Referencing guides - learn how to reference properly
Find a guide to help you with your referencing
There are a number of different styles of referencing, including:
- OSCOLA (Oxford for law documents)
Each style of referencing has different rules for properly citing sources. These may be broadly divided into two categories:
- Author-date styles (such as APA, MLA, and Harvard) - with these, the author's name is quoted within the body of the text of the assignment, and more details are given in the footnotes.
- Documentary-note styles (such as Chicago and Oxford) - with these, the author's name is put in a footnote at the bottom of each page or an endnote at the end of the assignment.
In addition to the references, all sources are included in a list at the end which will either be a reference list or a bibliography. There's a subtle difference - reference lists (in MLA style these are called ;Works cited') include all the sources actually cited within the text of the assignment. Bibliographies however can include sources that are not directly cited in the work - for example, you might include books or journals that have inspired your ideas but which you did not cite directly.
So which style should you use? This is completely at the discretion of the University at which you're studying - and be aware that styles can differ from course to course (particularly between different subjects). Check with your university and find out which style they require you to use.
Here are guides to some of the most popular referencing styles. It is advisable to check with your University or institution which style they prefer you to use - and be aware that this will vary from course to course in the same institution.

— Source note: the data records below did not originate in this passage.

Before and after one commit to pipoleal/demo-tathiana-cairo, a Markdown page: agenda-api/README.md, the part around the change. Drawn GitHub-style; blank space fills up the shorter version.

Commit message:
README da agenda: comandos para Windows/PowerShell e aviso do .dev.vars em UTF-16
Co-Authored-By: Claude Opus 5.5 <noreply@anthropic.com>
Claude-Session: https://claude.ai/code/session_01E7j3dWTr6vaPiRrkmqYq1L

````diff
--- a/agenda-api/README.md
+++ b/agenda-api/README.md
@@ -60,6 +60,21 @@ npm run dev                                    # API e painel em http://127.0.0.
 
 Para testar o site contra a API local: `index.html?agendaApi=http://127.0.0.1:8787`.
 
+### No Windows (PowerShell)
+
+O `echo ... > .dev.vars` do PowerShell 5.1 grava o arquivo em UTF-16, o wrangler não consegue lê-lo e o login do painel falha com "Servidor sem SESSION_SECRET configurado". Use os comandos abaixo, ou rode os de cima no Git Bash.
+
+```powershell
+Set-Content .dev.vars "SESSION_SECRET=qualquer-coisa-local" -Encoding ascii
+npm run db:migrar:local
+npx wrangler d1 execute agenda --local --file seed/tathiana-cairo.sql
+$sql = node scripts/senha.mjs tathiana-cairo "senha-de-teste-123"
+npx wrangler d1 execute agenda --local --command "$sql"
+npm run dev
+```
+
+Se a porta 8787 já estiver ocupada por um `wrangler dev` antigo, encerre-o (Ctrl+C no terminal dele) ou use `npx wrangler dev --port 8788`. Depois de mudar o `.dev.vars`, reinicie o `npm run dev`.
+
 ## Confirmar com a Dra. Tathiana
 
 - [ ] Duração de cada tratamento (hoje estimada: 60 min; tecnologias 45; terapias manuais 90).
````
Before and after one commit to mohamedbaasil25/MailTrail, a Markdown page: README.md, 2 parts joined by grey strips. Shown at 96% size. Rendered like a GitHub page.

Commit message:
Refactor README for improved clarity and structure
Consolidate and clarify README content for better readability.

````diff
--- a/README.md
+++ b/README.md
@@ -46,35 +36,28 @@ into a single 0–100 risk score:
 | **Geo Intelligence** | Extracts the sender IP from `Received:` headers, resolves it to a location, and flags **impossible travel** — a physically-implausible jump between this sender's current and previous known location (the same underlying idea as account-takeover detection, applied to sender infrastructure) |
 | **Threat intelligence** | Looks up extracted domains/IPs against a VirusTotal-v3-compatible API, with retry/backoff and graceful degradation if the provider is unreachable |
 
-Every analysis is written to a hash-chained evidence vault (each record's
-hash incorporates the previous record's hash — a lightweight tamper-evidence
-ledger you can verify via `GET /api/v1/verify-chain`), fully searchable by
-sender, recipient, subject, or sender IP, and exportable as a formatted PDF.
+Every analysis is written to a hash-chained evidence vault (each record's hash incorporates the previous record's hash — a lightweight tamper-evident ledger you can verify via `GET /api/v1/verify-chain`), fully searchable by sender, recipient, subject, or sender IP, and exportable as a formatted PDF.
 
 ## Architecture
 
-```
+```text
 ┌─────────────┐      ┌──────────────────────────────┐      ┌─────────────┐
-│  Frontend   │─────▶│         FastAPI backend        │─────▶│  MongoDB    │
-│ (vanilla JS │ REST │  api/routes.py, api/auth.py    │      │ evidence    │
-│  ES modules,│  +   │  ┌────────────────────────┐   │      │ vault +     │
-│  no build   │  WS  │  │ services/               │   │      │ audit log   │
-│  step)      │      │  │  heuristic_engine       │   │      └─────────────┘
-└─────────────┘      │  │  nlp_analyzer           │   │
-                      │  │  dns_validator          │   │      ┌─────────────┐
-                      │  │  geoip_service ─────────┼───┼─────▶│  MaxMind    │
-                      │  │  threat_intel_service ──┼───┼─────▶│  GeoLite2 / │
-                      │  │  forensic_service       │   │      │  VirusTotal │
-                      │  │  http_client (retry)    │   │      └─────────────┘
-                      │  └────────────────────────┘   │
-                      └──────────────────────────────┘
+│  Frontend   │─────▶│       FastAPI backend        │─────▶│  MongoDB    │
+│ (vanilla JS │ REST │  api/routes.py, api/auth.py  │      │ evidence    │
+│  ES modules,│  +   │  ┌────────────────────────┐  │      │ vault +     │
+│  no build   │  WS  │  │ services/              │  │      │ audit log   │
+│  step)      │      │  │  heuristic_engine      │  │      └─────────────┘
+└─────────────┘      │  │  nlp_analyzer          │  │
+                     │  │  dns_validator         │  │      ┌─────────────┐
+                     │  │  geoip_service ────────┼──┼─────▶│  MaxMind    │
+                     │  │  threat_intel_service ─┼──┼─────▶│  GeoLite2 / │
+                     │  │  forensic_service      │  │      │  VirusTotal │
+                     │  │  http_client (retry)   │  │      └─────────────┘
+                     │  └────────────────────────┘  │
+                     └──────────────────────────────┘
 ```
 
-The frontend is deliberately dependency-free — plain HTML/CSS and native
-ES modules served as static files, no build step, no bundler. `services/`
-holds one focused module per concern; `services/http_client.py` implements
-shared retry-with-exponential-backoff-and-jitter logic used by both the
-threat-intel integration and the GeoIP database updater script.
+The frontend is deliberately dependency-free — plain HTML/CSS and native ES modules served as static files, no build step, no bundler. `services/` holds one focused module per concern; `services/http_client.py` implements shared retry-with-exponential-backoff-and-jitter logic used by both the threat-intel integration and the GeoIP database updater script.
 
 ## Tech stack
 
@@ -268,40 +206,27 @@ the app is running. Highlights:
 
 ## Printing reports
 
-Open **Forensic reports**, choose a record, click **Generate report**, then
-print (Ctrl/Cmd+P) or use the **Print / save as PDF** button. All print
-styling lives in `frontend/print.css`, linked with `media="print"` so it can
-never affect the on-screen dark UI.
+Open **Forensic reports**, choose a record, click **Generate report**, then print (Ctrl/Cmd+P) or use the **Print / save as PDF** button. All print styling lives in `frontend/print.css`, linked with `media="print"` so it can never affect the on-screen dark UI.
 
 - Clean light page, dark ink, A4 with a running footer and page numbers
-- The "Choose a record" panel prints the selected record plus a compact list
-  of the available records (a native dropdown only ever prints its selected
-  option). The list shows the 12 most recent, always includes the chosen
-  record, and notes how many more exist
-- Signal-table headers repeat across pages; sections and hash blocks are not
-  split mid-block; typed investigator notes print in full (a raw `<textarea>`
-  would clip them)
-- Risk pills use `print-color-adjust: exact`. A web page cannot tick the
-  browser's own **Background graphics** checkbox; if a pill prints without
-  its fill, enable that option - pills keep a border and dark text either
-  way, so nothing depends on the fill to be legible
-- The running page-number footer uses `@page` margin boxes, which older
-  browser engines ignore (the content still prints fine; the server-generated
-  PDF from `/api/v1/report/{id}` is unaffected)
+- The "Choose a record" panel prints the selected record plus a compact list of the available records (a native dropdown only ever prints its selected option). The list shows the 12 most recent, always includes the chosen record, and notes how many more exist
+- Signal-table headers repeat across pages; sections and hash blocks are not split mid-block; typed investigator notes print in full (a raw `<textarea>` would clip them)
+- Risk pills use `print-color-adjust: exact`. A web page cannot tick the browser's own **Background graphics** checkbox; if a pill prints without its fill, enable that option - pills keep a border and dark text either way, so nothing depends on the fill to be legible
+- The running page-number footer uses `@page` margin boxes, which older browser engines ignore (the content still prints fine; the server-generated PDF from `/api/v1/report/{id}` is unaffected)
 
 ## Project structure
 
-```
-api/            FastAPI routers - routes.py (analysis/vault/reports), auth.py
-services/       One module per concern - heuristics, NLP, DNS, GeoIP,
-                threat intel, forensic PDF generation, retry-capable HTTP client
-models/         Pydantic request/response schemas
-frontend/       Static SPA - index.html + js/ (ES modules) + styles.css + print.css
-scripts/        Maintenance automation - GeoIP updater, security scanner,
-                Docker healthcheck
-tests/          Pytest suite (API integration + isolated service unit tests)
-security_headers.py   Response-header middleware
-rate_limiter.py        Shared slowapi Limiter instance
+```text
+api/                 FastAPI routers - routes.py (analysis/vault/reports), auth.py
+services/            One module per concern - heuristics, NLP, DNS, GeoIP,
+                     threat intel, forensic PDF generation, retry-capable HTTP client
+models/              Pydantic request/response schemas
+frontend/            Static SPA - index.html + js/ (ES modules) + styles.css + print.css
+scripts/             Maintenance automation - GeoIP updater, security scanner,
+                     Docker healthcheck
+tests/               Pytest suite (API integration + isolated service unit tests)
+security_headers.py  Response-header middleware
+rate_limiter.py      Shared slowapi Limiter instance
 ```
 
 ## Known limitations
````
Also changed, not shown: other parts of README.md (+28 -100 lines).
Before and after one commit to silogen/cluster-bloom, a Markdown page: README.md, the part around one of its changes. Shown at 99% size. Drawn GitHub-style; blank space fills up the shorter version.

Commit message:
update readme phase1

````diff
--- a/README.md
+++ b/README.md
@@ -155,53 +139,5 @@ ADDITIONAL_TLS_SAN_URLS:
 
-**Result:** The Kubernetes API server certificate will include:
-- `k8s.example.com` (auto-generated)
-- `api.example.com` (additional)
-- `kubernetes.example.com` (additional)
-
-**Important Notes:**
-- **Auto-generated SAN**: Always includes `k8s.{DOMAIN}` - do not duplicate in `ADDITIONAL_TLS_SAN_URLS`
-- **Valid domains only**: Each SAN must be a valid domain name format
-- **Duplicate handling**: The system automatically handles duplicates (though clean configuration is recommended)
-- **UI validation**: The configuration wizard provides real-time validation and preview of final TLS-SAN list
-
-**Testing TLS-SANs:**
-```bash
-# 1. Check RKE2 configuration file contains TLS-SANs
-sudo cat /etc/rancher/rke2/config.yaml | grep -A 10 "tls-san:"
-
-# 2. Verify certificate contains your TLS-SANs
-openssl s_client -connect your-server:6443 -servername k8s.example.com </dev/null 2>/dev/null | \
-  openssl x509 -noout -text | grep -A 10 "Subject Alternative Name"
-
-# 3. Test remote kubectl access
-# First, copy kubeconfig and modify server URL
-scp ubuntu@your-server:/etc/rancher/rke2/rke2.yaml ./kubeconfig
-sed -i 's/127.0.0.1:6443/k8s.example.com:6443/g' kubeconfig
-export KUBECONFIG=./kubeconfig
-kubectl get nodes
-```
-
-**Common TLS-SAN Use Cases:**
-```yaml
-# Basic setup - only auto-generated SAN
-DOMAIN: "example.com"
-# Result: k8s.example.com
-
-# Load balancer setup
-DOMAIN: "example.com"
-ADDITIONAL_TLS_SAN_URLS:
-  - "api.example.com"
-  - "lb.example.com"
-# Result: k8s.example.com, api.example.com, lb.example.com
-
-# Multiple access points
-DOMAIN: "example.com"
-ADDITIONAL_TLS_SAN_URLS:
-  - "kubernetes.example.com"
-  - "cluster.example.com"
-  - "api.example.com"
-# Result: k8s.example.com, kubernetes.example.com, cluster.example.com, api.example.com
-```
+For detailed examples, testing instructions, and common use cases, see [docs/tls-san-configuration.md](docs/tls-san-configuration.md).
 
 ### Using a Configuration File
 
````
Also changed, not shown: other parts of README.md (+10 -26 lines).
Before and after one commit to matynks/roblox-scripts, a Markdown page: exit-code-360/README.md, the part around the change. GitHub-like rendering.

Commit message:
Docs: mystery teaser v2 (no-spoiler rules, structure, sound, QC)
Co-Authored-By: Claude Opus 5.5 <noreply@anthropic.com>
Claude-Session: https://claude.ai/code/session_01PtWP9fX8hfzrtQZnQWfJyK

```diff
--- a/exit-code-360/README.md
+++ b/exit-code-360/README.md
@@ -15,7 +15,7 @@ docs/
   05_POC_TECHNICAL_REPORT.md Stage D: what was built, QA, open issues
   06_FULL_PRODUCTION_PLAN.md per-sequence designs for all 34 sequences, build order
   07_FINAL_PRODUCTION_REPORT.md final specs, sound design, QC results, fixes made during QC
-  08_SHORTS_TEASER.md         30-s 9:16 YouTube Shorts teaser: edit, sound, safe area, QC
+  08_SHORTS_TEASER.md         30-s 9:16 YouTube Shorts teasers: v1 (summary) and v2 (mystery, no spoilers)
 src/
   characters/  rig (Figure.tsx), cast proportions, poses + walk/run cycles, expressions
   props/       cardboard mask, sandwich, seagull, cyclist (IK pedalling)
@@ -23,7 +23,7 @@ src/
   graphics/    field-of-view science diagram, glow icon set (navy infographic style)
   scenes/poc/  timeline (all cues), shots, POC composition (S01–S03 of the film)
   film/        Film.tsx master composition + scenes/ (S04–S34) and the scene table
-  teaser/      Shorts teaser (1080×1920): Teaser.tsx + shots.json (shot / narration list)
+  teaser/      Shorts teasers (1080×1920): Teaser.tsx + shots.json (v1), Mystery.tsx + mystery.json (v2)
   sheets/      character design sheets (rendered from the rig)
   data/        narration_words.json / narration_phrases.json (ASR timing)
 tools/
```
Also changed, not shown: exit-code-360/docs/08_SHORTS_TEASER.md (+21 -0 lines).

- Chicago author-date style referencing guide
- Chicago footnote style referencing guide
- Footnotes and endnotes referencing guide
- Harvard referencing guide